BERKELEY, CA (UroToday.com) - We conducted a study to evaluate, in a group of female patients with urinary incontinence, the effect of aging on:
- Urodynamic findings
- Incidence of detrusor overactivity (DO)
- Types of urinary incontinence
- Pelvic organ prolapse
- Body mass index (BMI)
- anorectal disorders.
Eighty-four consecutive female patients with urinary incontinence were enrolled in this study. Patients were divided into two groups according to their age: group A: patients with age ≤ 65 years (n° 46 patients, 53.7 years (range 30-65); group B: patients with age > 65 years ( n° 38 patients, 75.4 years (range 66-87). All women underwent a full urogynaecological workup that included detailed history - a 3-day bladder diary, body mass index calculation, clinical examination with assessment of vaginal profile according to Baden and Walker, and a complete urodynamic evaluation.
Statistical analysis was done using the Mann-Whitney test for independent samples for quantitative variables, whereas the hypothesis about a difference in proportions was tested using Pearson's chi square test. A p value of less than 0.05 was considered statistically significant. Methods, definitions and units conform to the standards recommended by the International Continence Society.
The data from the current study reveal age-associated differences in women with urinary incontinence.
Stress incontinence was the most common type of urinary incontinence in younger women whereas urge and mixed incontinence were more frequently found in older patients (p=0.0003).
However, patients with overactive bladder syndrome did not always demonstrate DO in the urodynamic study. Only 16 women out of 46 with the symptoms of urge or mixed incontinence showed a DO on the filling cystometry.

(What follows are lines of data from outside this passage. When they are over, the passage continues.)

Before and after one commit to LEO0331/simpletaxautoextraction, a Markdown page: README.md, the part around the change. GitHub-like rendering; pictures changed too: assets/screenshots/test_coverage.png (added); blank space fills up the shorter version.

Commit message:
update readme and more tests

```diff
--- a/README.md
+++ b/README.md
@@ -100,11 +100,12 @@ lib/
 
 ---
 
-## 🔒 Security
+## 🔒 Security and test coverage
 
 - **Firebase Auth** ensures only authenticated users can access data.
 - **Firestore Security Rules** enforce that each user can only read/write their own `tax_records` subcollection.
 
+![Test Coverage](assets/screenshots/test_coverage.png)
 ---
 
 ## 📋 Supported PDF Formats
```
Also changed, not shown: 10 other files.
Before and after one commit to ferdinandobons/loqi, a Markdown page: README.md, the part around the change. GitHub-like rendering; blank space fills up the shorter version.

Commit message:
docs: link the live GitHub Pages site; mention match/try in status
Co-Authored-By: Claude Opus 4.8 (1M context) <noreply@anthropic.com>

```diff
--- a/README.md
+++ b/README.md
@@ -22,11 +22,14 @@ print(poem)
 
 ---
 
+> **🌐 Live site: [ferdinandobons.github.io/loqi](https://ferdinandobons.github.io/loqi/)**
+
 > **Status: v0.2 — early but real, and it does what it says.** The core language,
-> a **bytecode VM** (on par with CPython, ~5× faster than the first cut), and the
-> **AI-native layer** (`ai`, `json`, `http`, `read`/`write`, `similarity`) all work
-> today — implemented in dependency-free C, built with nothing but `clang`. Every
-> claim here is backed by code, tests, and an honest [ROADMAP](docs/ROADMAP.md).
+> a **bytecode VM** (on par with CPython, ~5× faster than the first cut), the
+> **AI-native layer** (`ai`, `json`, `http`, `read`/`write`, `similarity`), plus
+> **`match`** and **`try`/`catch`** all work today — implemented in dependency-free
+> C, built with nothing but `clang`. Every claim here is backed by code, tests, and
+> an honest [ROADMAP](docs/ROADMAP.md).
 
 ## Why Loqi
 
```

No statistically significant difference was found in pelvic organ prolapse in group A and B both for the degree of prolapse and for the prolapsed vaginal segment. A higher BMI was significantly associated with older patients with mean values of 28.88 versus 23.93 respectively (p<0.0001), but no relation was found between BMI and a specific type of urinary incontinence.
Anorectal disorders did not show a statistically significant difference in the two groups of patients. A normal defecation was more common in women ≤ 65 years whereas constipation was the prevalent disorders in both groups of patients.
In the urodynamic study, no statistically significant difference was found in uroflowmetry parameters even if Qmax and Qave were lower in older patients with a flow time and a PVR that were higher. Maximum urethral closure pressure (MUCP) showed a statistically significant decrease with age, with a mean value of 47.29 in patients > 65 years and a mean value in the youngest women of 68.20 (p<0.0001). Urethral sphincter function declines with aging indicating a decrease in outflow resistance. It is in relation to the structural and functional changes of the urethra. The lack of estrogen affects the urinary tract mainly by diminishing vascular, muscular and epithelial tropism.
Significant increases in bladder sensation with a decrease in bladder capacity during filling cystometry were found in the older patients. The reduced bladder capacity with age may be related to the increase of DO rather than to structural changes of the bladder wall. Furthermore, a significant increase of the incidence of DO with age was found (p=0.0357).
Finally no statistically significant difference was found in the detrusor pressure in the pressure/flow study, even if the mean value of the detrusor pressure in group B was always lower.
Carlo Vecchioli-Scaldazza,* and Carolina Morosetti ** as part of Beyond the Abstract on UroToday.com. This initiative offers a method of publishing for the professional urology community. Authors are given an opportunity to expand on the circumstances, limitations etc... of their research by referencing the published abstract.
* Division of Urology, ** Clinical Research, Jesi Hospital, Jesi, Italy